[more at link.]
The new bridge opened on 6 February 2015. The old bridge is likely being demolished at this time.
I think Doug's drawing is based off of the photograph you've posted, Nathan.
I found another photograph of a railroad bridge allegedly at Yazoo City: http://www.mdah.state.ms.us/arrec/digital_archives/series/co...
That is a beauty... And a very old one at that! The portals suggest ca.1880's.
Wonder if Yazoo City really knows what a neat piece of history they have here?
I actually visited this bridge today. The north end is very overgrown, so I wasn't able to see much. The Camelback span appears to be in decent shape except for the missing deck.
I'm getting about 515' on Google Earth, so well shy of the 900 and something.
On Google Earth, it looks as if the Camelback is collapsing as well, just of note.
Can someone verify the length of this bridge? As of this posting, Wikipedia claims the length of the 2 truss spans to be a total of 335 feet. Looking at pictures, it doesn't appear to me that the remainder of the bridge would be 642.7 feet long.

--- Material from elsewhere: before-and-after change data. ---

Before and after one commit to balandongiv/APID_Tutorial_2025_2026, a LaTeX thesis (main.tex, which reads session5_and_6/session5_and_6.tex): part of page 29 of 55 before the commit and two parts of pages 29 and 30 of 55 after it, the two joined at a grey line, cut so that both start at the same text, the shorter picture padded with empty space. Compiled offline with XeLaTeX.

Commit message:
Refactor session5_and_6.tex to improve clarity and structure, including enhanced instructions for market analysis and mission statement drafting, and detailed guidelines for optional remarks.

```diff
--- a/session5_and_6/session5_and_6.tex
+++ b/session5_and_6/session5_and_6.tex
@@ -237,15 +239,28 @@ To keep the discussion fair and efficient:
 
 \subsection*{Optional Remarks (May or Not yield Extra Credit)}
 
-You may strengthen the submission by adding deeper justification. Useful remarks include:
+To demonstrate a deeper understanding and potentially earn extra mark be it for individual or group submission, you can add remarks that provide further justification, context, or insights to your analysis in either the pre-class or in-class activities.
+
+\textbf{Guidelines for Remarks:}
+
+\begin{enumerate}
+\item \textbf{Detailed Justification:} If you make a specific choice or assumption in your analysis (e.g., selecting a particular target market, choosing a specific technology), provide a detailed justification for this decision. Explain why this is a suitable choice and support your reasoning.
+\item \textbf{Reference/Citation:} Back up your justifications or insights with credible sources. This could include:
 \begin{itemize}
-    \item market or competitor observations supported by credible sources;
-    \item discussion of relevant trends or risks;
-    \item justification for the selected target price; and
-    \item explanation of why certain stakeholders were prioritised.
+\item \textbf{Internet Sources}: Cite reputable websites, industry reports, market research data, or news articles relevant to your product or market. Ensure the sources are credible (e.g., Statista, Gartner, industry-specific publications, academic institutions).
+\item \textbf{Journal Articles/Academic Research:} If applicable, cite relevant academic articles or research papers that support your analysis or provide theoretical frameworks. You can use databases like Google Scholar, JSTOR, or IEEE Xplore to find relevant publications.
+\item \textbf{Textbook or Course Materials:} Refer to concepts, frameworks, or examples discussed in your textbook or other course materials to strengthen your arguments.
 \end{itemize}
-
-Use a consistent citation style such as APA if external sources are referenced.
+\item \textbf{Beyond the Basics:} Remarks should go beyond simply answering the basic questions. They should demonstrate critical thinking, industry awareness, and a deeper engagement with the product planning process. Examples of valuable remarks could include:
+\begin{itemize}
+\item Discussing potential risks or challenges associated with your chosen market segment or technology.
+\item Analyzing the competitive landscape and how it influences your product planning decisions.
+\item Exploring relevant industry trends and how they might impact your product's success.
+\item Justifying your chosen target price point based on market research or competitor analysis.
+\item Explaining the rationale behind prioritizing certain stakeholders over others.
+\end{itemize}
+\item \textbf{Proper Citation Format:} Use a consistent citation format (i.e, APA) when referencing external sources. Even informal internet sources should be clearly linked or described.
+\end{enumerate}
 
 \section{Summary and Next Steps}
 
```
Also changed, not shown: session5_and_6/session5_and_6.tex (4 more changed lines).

And, speaking of compromise, perhaps a good one has been suggested several times. That compromise would be to provide a category for reporting marks rather than placing them and hyphens in front of the commonly used name.
In virtually every case, the hyphenated name the unnamed renamer so quickly uses to rename the bridge is unrelated to the "the most commonly used name for the bridge".
That "commonly used name" is one of the most significant elements of the history and existence of the bridge, its identity.
What is the value of the hyphenated name, when the owner(s) of the bridge are clearly identified elsewhere in the listing?
You folks banished that poor kid Sheldon to the Gulag over a few mundane highway bridges. Yet this clown keeps driving people with great stuff away from here, and he marches on for years. How many more guys have to take their pictures elsewhere before someone clamps down on the one causing all the problems?
I have mixed feelings about reporting marks in the title. That is where special blanks would help. If I wanted to research this bridge, I would probably use keywords such as nearby towns, county name, stream name or railroad name. In this case I might try something as simple as "railroad bridge Panola County".
Naming bridges has always been a bit of a balancing act. In many cases, local names are accurate, but occasionally they are monomers. Likewise, sometimes the bridge is colloquially named after a larger stream nearby, instead of the one it actually crosses. Of course, railroads, roads, streams, and even towns change names occasionally.
I like to respect local names as much as I can, but including as many railroad names as possible never hurts. Put yourself in the shoes of an internet researcher. Think of the keywords they will type into the search engine. Thankfully, Bridgehunter provides several blanks for such information. Perhaps there would be a way to create blanks for railroad reporting marks.